# What the task requires
Will you give every entry again exactly as it stands?

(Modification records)
---*---
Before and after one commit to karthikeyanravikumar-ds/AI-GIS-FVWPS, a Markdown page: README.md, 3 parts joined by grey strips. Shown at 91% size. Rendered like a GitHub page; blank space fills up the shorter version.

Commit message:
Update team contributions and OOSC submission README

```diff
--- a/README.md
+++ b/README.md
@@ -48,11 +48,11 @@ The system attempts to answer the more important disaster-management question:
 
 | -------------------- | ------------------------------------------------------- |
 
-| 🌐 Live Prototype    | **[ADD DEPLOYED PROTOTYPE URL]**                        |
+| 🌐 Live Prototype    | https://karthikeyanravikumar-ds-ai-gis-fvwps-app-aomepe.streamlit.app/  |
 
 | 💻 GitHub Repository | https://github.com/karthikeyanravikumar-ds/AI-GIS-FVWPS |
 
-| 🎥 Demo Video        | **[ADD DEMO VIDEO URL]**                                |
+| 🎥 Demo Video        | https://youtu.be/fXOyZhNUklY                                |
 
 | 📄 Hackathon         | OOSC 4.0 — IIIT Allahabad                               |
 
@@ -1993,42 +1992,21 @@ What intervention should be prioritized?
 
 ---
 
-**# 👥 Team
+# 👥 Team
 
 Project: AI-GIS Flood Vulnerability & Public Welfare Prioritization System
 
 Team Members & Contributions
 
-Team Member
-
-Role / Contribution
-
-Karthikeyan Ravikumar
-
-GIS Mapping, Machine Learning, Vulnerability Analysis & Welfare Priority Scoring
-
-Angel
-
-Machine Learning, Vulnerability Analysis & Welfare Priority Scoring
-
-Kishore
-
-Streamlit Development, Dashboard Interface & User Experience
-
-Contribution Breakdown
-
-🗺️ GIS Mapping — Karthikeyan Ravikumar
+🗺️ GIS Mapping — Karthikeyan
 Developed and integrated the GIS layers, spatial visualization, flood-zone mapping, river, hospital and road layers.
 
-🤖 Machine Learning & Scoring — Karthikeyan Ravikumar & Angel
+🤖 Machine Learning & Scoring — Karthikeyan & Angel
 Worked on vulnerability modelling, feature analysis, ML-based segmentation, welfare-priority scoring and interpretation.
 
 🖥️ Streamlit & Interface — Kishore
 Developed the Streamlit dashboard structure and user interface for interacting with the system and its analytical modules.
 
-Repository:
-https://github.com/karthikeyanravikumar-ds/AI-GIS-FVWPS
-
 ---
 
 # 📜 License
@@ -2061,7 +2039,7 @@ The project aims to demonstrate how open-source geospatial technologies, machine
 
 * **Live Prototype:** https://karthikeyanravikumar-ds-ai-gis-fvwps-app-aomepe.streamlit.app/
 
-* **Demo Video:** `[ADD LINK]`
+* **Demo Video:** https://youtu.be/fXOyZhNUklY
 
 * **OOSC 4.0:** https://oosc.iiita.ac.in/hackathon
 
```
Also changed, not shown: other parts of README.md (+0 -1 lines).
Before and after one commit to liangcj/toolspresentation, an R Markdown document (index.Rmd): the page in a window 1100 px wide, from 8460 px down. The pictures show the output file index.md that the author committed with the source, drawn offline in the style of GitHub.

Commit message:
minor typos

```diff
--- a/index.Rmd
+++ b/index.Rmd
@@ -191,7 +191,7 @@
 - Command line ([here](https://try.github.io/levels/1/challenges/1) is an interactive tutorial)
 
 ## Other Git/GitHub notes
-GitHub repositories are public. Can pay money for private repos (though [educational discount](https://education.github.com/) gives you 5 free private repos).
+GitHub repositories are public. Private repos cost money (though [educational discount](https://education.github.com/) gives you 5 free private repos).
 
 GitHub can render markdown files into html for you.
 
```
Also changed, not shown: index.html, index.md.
---*---
# Response to this exercise
Before and after one commit to karthikeyanravikumar-ds/AI-GIS-FVWPS, a Markdown page: README.md, 3 parts joined by grey strips. Shown at 91% size. Rendered like a GitHub page; blank space fills up the shorter version.

Commit message:
Update team contributions and OOSC submission README

```diff
--- a/README.md
+++ b/README.md
@@ -48,11 +48,11 @@ The system attempts to answer the more important disaster-management question:
 
 | -------------------- | ------------------------------------------------------- |
 
-| 🌐 Live Prototype    | **[ADD DEPLOYED PROTOTYPE URL]**                        |
+| 🌐 Live Prototype    | https://karthikeyanravikumar-ds-ai-gis-fvwps-app-aomepe.streamlit.app/  |
 
 | 💻 GitHub Repository | https://github.com/karthikeyanravikumar-ds/AI-GIS-FVWPS |
 
-| 🎥 Demo Video        | **[ADD DEMO VIDEO URL]**                                |
+| 🎥 Demo Video        | https://youtu.be/fXOyZhNUklY                                |
 
 | 📄 Hackathon         | OOSC 4.0 — IIIT Allahabad                               |
 
@@ -1993,42 +1992,21 @@ What intervention should be prioritized?
 
 ---
 
-**# 👥 Team
+# 👥 Team
 
 Project: AI-GIS Flood Vulnerability & Public Welfare Prioritization System
 
 Team Members & Contributions
 
-Team Member
-
-Role / Contribution
-
-Karthikeyan Ravikumar
-
-GIS Mapping, Machine Learning, Vulnerability Analysis & Welfare Priority Scoring
-
-Angel
-
-Machine Learning, Vulnerability Analysis & Welfare Priority Scoring
-
-Kishore
-
-Streamlit Development, Dashboard Interface & User Experience
-
-Contribution Breakdown
-
-🗺️ GIS Mapping — Karthikeyan Ravikumar
+🗺️ GIS Mapping — Karthikeyan
 Developed and integrated the GIS layers, spatial visualization, flood-zone mapping, river, hospital and road layers.
 
-🤖 Machine Learning & Scoring — Karthikeyan Ravikumar & Angel
+🤖 Machine Learning & Scoring — Karthikeyan & Angel
 Worked on vulnerability modelling, feature analysis, ML-based segmentation, welfare-priority scoring and interpretation.
 
 🖥️ Streamlit & Interface — Kishore
 Developed the Streamlit dashboard structure and user interface for interacting with the system and its analytical modules.
 
-Repository:
-https://github.com/karthikeyanravikumar-ds/AI-GIS-FVWPS
-
 ---
 
 # 📜 License
@@ -2061,7 +2039,7 @@ The project aims to demonstrate how open-source geospatial technologies, machine
 
 * **Live Prototype:** https://karthikeyanravikumar-ds-ai-gis-fvwps-app-aomepe.streamlit.app/
 
-* **Demo Video:** `[ADD LINK]`
+* **Demo Video:** https://youtu.be/fXOyZhNUklY
 
 * **OOSC 4.0:** https://oosc.iiita.ac.in/hackathon
 
```
Also changed, not shown: other parts of README.md (+0 -1 lines).
Before and after one commit to liangcj/toolspresentation, an R Markdown document (index.Rmd): the page in a window 1100 px wide, from 8460 px down. The pictures show the output file index.md that the author committed with the source, drawn offline in the style of GitHub.

Commit message:
minor typos

```diff
--- a/index.Rmd
+++ b/index.Rmd
@@ -191,7 +191,7 @@
 - Command line ([here](https://try.github.io/levels/1/challenges/1) is an interactive tutorial)
 
 ## Other Git/GitHub notes
-GitHub repositories are public. Can pay money for private repos (though [educational discount](https://education.github.com/) gives you 5 free private repos).
+GitHub repositories are public. Private repos cost money (though [educational discount](https://education.github.com/) gives you 5 free private repos).
 
 GitHub can render markdown files into html for you.
 
```
Also changed, not shown: index.html, index.md.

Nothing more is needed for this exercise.